Author Tim Bowler visits Lower School
The Carnegie Medal winner Tim Bowler spent two days at Sevenoaks as writer in residence last week.
Last week, the renowned author Tim Bowler came to visit the Lower School. Mr Bowler has won various awards for his children’s books such as the prestigious Carnegie medal for River Boy, a novel that explores coping with life and death in a gripping and haunting tale. He has written around 20 books, with his first novel being Midget published in 1994, and continues to write.
Mr Bowler first gave an assembly to both year groups in which he told us about how he began writing, his motivation and his continued passion for writing. He told it in a very funny and engaging way that inspired many people.
A Year 7 pupil said: ‘He was very interesting and nice. Also he was extremely amusing and has inspired me to do more creative writing!’
One of his themes was that anyone can do it as long as they are keen and don’t give up. He gave a special viewing of his first story he wrote when he was around five or six years old which went along the lines of: Francis Drake decided to attack Philip of Spain. So he did. The end. I honestly think that surprised quite a few people, how he started from such humble beginnings but grew up to become so famous!

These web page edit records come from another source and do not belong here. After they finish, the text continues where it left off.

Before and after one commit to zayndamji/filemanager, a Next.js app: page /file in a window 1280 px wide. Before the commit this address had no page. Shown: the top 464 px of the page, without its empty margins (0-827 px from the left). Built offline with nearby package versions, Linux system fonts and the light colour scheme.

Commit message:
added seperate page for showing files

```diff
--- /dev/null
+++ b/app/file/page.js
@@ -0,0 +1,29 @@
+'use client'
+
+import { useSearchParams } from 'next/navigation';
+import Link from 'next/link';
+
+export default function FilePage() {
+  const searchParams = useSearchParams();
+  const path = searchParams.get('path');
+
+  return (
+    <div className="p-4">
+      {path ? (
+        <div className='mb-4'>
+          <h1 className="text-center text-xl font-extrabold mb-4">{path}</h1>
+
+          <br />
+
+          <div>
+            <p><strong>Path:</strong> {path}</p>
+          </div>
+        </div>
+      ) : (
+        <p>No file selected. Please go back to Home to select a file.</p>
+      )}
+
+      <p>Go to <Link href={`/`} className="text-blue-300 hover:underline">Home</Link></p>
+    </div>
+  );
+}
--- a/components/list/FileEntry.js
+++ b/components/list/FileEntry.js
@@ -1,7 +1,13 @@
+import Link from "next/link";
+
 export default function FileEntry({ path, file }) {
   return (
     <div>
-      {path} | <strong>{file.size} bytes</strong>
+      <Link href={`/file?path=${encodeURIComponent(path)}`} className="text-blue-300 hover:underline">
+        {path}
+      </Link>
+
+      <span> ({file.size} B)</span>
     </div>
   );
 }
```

Over two days he came to Lower School English classes. This gave him a chance to explain in greater depth and answer more questions. He read out the second chapter of his book Buried Thunder by popular demand, as he had read the first chapter in the assembly. He then told us how he had come up with the idea and how he then wrote it out; three bodies in a wood and a pair of fox eyes.
Mr Bowler said that the first time he puts his pen to paper it is never right, he has to keep on redrafting and rephrasing sentences and even paragraphs until they are perfect, or near enough! As well as that, sometimes his publisher does not accept his books or wants him to change small things. What was surprising about this was that, although he started quite early, he only got published when he was roughly 40.
He also gave a workshop for keen writers, and gave hints and tips about how to make their writing better. Mr Bowler told us that he is not the kind of author to plan out a plot, every chapter and every paragraph, but just thinks of a place and an unexpected object, or person in that place. For example: a frozen lake and a dead body. Next he told the students to start writing a paragraph on something similar, which produced some very original pieces of work.
We really enjoyed his talk and we hope that he will inspire writers for many more years to come!
Anya Bache, Year 7